Page 3: "On the s/w side was Ubuntu 9.10 (x86_64) with the Linux 2.6.31 kernel, X Serv 1.6.4, and the NVIDIA 195.30 beta display driver was installed."
Further down the page, The 190.53 driver is mentioned. It's still unclear which driver was used for the tests.
A "Test Setup" page would be a nice inclusion with full details of the hardware and software used in the review.
(I was looking for such a page when I posted my comment, and the first driver mention I saw was the 195.30, so I assumed it was in use.)
It appears the 190.53 drivers were chosen for the tests because of an inability to overclock with the 195.30 driver, even though everything else was fine?
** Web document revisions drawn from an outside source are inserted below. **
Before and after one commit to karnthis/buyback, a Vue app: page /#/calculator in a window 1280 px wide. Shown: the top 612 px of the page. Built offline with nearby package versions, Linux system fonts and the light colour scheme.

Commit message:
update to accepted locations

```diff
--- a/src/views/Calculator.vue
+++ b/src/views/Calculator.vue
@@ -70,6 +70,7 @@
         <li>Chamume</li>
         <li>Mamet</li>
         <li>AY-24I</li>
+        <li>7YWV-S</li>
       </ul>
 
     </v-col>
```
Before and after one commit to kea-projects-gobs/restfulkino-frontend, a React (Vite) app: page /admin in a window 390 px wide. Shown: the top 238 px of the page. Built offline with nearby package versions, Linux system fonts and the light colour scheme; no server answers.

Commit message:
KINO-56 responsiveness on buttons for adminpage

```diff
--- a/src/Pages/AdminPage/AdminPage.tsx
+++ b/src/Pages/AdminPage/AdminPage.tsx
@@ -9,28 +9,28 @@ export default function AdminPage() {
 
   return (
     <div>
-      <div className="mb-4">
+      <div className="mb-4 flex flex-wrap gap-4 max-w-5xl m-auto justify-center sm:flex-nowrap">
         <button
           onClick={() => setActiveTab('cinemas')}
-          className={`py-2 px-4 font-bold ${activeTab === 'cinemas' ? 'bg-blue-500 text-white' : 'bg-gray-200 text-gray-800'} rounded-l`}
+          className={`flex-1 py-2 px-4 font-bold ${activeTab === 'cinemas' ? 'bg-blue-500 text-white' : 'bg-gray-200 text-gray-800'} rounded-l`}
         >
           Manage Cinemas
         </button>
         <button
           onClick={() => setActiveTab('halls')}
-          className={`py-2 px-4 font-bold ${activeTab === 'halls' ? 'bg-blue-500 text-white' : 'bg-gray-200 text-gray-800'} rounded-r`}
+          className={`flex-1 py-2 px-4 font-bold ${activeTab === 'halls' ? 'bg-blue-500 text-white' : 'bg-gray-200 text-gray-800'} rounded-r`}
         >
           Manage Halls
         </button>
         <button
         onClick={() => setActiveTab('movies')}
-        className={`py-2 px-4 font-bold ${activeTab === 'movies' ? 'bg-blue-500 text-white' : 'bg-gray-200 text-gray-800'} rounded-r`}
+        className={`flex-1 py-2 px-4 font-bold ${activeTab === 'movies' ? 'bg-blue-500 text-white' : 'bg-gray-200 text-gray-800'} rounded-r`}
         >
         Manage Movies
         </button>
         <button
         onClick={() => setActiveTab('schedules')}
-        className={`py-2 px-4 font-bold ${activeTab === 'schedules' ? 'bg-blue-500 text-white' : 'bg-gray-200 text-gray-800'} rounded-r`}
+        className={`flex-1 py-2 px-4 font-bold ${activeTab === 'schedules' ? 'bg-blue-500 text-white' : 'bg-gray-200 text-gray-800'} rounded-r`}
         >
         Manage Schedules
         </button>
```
I'm amused at the review utilising a "more broken, albeit stable" driver (190.53) which gave the impression of being able to overclock - when in actual fact nothing happened. Whereas the 195.30 beta driver doesn't auto-adjust the clock speeds.
Why try to overclock a GT240? It's a mainstream card, not a high-end performance card - We're linux gamers and media enthusiasts (VDPAU). Very good price, (hopefully) very long hardware life due to the cooler 40nm tech (Zotac offer a 5yr warranty if you register and a few other vendors have a standard 3 year warranty).
Summary: I would have preferred the card be tested with stable and beta drivers, not just one version. Nonetheless, thank you for the review, looking forward to seeing if the GT240 (or the Nvidia drivers) ever pull their weight under Linux, making a GT240 purchase worthwhile for me - or if I have to 'hang out' another 9 months waiting for the mainstream GF300 series (or simply WINE/nvidia improvements to help my aging 8600GT).
That said, VDPAU Feature Set C makes this card a good purchase for media enthusiasts (additional decoding of various video formats, high quality up-scaling and sharpening).